Don’t Risk Ulcers – Wear Good Shoes
Updated: Jul 30, 2020
Taking risks can be thrilling. After all, that’s why people go sky diving. Risks can inspire an adrenaline rush that feels great and brings people back for more. Other times, however, risks are not thrilling and definitely not worth taking. When you have diabetes, you have much greater, and definitely not exciting, risk for foot ulcers. These wounds can keep you off your feet for weeks and create terrible complications. The good news is that diabetic shoes or orthotics can actually decrease this unwanted risk and make your lower limbs safer.
Ulcers arise when there’s continued pressure on an area of skin that breaks down. When you have diabetes, all it takes is friction on blisters or weight on tiny cuts. Just standing and walking around can be enough pressure to cause a problem. Diabetic shoes and custom orthotics help your feet by alleviating some of the normal pressure, shock, and impact of daily activities.

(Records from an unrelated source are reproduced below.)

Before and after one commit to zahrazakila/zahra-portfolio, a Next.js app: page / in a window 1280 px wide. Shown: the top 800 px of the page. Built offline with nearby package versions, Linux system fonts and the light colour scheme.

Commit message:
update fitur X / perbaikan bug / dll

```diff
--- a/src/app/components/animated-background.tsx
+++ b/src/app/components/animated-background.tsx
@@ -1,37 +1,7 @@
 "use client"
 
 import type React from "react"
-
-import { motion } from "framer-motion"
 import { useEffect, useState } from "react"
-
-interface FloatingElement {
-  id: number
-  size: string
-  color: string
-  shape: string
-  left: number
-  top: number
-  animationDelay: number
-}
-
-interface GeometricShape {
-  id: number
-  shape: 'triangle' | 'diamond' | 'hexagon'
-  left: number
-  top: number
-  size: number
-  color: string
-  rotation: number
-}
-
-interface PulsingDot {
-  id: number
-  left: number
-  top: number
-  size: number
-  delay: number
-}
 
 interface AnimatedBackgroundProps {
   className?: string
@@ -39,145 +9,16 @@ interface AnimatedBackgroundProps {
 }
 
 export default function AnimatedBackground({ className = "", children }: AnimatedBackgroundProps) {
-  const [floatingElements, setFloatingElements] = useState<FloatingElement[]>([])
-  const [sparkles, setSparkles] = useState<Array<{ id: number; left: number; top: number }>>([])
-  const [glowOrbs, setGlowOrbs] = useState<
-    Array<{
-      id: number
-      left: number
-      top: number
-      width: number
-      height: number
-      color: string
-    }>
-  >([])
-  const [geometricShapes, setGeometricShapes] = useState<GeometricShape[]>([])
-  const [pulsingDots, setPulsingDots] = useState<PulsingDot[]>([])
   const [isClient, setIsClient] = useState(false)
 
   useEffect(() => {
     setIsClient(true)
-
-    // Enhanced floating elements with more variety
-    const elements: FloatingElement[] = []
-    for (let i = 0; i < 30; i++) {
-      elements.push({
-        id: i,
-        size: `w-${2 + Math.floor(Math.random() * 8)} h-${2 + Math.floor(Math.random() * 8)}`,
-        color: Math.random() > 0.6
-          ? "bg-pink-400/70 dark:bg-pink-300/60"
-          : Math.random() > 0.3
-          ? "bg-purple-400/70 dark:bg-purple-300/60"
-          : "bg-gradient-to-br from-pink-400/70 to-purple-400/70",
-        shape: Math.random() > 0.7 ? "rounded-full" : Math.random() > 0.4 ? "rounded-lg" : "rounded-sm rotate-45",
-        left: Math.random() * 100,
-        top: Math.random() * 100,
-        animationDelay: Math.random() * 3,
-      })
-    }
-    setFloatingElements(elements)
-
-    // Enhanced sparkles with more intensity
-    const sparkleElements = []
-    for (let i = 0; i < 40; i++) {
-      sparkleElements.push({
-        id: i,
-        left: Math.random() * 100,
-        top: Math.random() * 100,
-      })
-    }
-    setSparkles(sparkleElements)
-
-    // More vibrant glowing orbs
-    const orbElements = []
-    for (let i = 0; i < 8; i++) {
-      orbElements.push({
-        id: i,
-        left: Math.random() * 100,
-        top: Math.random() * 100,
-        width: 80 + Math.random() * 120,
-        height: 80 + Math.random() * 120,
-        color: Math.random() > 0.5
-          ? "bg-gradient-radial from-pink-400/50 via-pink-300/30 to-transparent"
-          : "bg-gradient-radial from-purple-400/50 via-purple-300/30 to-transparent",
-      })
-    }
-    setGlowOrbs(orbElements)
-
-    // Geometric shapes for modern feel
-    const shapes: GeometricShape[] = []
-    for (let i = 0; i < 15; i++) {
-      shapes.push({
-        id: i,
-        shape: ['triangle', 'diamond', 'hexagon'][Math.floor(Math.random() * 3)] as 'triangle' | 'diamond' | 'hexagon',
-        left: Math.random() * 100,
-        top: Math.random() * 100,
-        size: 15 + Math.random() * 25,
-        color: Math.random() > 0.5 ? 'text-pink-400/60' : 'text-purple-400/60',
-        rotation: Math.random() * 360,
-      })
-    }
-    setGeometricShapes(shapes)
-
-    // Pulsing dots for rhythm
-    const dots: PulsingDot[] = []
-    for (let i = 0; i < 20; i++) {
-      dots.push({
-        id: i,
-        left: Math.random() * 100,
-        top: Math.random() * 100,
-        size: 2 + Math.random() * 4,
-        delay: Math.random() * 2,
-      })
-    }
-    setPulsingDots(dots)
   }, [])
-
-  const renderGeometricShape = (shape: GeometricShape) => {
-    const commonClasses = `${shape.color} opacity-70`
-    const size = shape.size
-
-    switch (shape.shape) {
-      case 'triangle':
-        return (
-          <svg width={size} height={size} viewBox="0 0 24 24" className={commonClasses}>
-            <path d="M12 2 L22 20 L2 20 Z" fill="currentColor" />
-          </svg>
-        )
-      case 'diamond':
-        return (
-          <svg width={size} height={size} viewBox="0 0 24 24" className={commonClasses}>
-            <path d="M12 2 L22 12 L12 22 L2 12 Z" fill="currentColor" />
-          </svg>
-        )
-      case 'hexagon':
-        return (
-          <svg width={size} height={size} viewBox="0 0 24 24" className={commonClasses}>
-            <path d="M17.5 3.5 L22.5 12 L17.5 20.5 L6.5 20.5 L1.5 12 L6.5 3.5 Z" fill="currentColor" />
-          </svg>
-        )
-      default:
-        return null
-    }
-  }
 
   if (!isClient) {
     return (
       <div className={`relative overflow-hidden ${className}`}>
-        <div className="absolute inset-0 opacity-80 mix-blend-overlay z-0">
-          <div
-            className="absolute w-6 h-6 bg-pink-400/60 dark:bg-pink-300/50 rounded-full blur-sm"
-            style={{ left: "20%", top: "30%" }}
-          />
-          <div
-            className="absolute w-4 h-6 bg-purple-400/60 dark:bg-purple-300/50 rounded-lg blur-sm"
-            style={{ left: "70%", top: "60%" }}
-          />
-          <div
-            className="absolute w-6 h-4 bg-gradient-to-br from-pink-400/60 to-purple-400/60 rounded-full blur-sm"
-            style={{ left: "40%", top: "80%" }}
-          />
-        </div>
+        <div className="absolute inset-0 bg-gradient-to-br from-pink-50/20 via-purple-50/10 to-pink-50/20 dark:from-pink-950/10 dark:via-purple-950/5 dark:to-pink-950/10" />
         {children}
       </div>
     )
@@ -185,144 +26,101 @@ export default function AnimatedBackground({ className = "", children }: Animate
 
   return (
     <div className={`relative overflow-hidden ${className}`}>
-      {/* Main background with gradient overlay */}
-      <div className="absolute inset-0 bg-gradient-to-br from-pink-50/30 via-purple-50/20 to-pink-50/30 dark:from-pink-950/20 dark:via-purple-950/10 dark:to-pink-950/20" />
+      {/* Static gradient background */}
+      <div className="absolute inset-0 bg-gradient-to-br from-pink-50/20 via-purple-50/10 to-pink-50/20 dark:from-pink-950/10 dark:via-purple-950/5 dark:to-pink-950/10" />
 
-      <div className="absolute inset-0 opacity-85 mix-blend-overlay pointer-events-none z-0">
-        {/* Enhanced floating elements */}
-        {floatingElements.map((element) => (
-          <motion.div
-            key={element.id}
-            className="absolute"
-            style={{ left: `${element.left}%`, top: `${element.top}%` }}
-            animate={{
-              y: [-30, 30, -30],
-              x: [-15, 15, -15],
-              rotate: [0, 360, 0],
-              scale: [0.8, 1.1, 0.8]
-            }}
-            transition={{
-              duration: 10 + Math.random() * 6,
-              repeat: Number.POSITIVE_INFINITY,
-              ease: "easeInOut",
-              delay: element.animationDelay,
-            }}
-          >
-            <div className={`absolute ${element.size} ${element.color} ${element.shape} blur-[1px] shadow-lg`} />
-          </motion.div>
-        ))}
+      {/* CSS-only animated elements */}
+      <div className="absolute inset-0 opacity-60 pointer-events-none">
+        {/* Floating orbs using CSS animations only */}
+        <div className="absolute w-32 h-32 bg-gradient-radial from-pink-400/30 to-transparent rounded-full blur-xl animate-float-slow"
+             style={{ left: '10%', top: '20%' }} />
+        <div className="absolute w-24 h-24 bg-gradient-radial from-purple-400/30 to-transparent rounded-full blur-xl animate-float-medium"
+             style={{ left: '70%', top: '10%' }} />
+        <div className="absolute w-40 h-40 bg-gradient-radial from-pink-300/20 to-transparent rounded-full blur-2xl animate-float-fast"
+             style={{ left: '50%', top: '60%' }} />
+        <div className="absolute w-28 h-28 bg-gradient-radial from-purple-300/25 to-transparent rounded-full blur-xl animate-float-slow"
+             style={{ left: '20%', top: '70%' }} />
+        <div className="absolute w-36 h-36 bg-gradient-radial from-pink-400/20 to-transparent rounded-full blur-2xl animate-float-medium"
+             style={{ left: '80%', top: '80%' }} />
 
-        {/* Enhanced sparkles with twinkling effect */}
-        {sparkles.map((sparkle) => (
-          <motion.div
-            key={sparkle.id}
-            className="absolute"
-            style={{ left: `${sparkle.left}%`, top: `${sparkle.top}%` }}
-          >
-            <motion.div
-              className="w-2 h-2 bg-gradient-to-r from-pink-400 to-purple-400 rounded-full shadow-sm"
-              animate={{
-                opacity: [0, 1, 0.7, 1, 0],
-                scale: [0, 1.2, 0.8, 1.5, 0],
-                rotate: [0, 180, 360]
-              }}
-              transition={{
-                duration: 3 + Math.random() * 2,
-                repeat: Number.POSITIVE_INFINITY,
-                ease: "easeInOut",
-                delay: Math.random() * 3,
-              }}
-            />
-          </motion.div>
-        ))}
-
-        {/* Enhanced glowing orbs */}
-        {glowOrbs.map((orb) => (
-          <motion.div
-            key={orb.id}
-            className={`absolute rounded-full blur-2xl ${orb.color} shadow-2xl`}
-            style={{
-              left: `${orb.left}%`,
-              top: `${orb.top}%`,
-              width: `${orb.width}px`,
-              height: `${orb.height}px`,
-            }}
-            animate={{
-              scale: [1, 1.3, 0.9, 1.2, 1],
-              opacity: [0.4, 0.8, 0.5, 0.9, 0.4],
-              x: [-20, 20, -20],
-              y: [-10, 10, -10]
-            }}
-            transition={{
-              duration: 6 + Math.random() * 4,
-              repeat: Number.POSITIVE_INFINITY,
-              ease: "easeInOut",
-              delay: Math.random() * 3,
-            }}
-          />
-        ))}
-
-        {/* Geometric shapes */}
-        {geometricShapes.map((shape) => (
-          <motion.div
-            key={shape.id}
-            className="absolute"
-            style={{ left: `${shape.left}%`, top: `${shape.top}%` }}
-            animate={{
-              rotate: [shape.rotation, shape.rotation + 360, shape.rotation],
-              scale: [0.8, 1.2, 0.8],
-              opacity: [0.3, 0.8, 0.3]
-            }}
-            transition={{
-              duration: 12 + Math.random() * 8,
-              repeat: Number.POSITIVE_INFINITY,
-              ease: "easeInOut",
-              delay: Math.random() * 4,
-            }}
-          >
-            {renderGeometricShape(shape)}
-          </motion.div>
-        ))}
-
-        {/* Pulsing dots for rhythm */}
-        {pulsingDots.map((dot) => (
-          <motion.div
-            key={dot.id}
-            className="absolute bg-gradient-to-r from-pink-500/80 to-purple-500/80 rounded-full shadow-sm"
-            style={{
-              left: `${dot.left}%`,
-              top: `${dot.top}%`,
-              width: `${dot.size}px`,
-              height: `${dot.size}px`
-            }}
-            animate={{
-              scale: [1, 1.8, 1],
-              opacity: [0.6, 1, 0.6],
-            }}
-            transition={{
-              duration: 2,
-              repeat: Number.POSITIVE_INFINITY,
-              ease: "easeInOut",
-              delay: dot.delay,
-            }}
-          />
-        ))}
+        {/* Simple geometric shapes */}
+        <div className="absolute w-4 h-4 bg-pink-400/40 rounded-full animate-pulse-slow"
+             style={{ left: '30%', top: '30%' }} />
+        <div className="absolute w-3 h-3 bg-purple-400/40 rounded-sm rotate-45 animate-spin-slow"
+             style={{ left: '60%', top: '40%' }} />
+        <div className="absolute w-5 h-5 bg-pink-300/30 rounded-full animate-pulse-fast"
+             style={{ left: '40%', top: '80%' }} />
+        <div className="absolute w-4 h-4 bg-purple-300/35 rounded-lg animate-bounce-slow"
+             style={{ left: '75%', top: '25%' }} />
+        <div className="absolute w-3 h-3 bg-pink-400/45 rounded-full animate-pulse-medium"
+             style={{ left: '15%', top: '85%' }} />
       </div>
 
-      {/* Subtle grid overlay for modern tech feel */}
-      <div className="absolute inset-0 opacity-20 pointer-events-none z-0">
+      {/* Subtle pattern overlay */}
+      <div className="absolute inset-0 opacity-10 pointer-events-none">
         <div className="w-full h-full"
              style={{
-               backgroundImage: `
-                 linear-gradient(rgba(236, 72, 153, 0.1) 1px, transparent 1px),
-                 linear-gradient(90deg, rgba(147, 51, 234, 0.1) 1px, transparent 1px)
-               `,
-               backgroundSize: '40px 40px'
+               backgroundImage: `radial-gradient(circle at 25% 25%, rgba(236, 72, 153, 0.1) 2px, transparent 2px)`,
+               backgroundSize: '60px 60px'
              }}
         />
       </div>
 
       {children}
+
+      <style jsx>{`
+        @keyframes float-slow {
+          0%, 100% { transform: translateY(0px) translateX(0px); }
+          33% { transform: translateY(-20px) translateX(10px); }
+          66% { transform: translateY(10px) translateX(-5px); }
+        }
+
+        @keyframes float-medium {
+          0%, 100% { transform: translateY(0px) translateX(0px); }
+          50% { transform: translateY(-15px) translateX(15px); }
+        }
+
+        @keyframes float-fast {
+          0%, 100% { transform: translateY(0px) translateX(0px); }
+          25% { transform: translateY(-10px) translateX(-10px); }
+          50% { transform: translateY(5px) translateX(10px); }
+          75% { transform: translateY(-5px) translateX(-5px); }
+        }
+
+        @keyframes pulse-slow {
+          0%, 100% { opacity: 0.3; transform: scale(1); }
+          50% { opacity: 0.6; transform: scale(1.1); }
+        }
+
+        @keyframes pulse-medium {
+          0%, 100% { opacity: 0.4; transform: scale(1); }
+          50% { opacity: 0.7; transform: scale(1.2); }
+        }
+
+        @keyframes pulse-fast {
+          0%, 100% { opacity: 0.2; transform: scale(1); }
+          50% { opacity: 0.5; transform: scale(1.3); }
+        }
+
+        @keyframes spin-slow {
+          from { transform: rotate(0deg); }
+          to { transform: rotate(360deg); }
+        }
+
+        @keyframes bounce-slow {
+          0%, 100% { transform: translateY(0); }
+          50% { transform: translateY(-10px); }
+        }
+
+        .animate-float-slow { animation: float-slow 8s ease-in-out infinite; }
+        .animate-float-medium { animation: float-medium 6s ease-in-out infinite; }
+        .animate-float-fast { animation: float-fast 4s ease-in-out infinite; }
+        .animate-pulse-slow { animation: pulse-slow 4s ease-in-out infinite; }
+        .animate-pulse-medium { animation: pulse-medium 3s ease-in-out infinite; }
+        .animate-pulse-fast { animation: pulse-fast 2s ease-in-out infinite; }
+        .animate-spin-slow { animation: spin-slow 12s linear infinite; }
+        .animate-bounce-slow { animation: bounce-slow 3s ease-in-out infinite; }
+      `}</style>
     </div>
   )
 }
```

They work by cushioning and supporting your lower limbs and distributing pressure evenly through the different areas of your feet. This reduces some of the normal shock to your feet from walking. In some cases, special shoes and custom orthotics can help you accommodate deformities that may arise. Hammertoes, claw toes, and similar problems can make wearing normal footwear difficult and uncomfortable, and can apply ulcer-causing pressure to parts of your feet. Some conditions, like Charcot foot, can lead to serious changes in foot shape and much weaker lower limbs that also increase your risk for wounds. You need special shoes or orthotics if you have diabetes complications like these.
Because this kind of footwear is so specialized, it will have to be prescribed for your unique feet. Our team at Gulf South Foot & Ankle, LLC can help you get the fit and style you need. Don’t wait for wounds to appear on your feet before wearing the kind of footwear that will protect you. Prevent the damage first. Make an appointment today at our Metairie, LA, office by calling (504)-708-4810 or by using our online form.